[Before and after images]
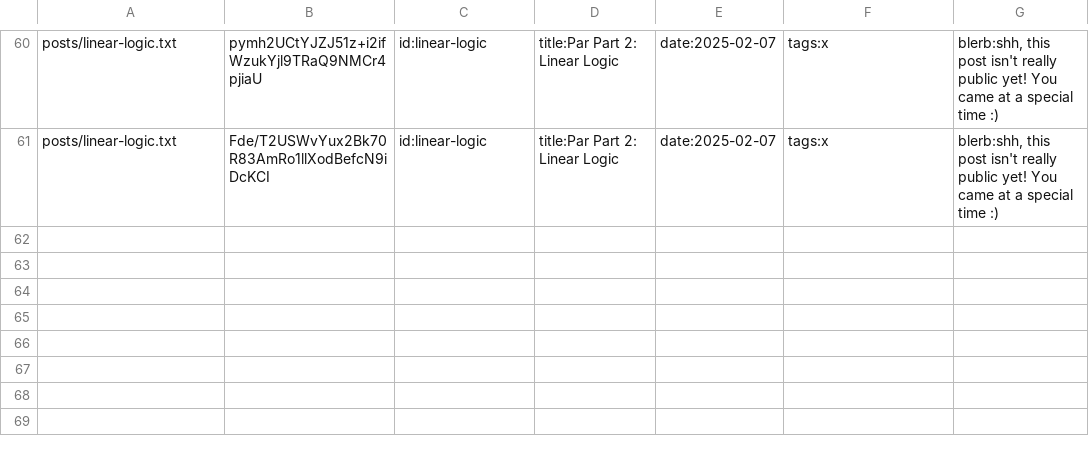
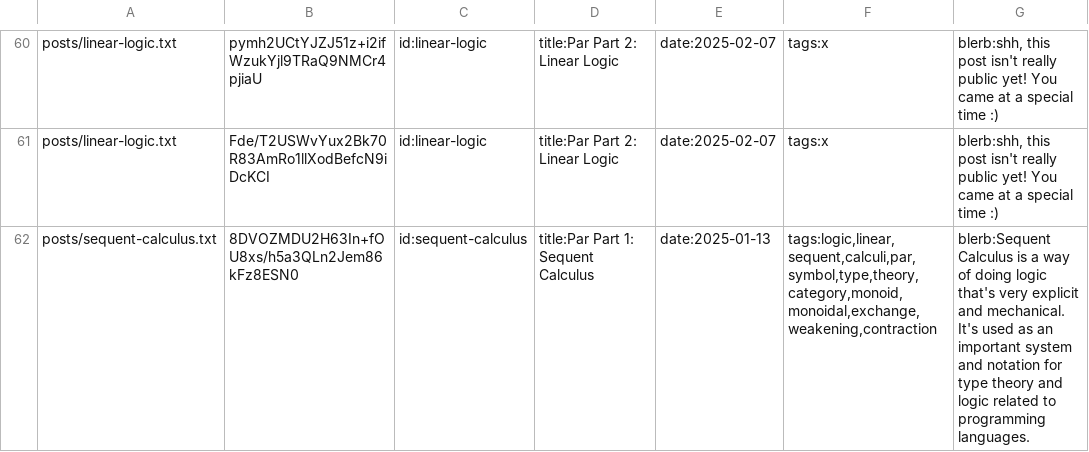
Before and after one commit to RyanBrewer317/ryanbrewer-dev, a CSV file: .arctic_cache.csv, drawn as a sheet; only a part is shown, gaps mark what is left out; the diff names each change by its address in the sheet, - before the commit and + after, or states it on an @@ line.

Commit message:
fix typo in posts/sequent-calculus

```diff
--- a/.arctic_cache.csv
+++ b/.arctic_cache.csv
+row 62: posts/sequent-calculus.txt | 8DVOZMDU2H63In+fOU8xs/h5a3QLn2Jem86kFz8ESN0 | id:sequent-calculus | title:Par Part 1: Sequent Calculus | date:2025-01-13 | tags:logic,linear,sequent,calculi,par,symbol,type,theory,category,monoid,monoidal,exchange,weakening,contraction | blerb:Sequent Calculus is a way of doing logic that's very explicit and mechanical. It's used as an important system and notation for type theory and logic related to programming languages.
```
Also changed, not shown: 5 other files.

> [How to complete this task]: Give back the entries verbatim but drop every picture.

> [Completed exercise]:
Before and after one commit to RyanBrewer317/ryanbrewer-dev, a CSV file: .arctic_cache.csv, drawn as a sheet; only a part is shown, gaps mark what is left out; the diff names each change by its address in the sheet, - before the commit and + after, or states it on an @@ line.

Commit message:
fix typo in posts/sequent-calculus

```diff
--- a/.arctic_cache.csv
+++ b/.arctic_cache.csv
+row 62: posts/sequent-calculus.txt | 8DVOZMDU2H63In+fOU8xs/h5a3QLn2Jem86kFz8ESN0 | id:sequent-calculus | title:Par Part 1: Sequent Calculus | date:2025-01-13 | tags:logic,linear,sequent,calculi,par,symbol,type,theory,category,monoid,monoidal,exchange,weakening,contraction | blerb:Sequent Calculus is a way of doing logic that's very explicit and mechanical. It's used as an important system and notation for type theory and logic related to programming languages.
```
Also changed, not shown: 5 other files.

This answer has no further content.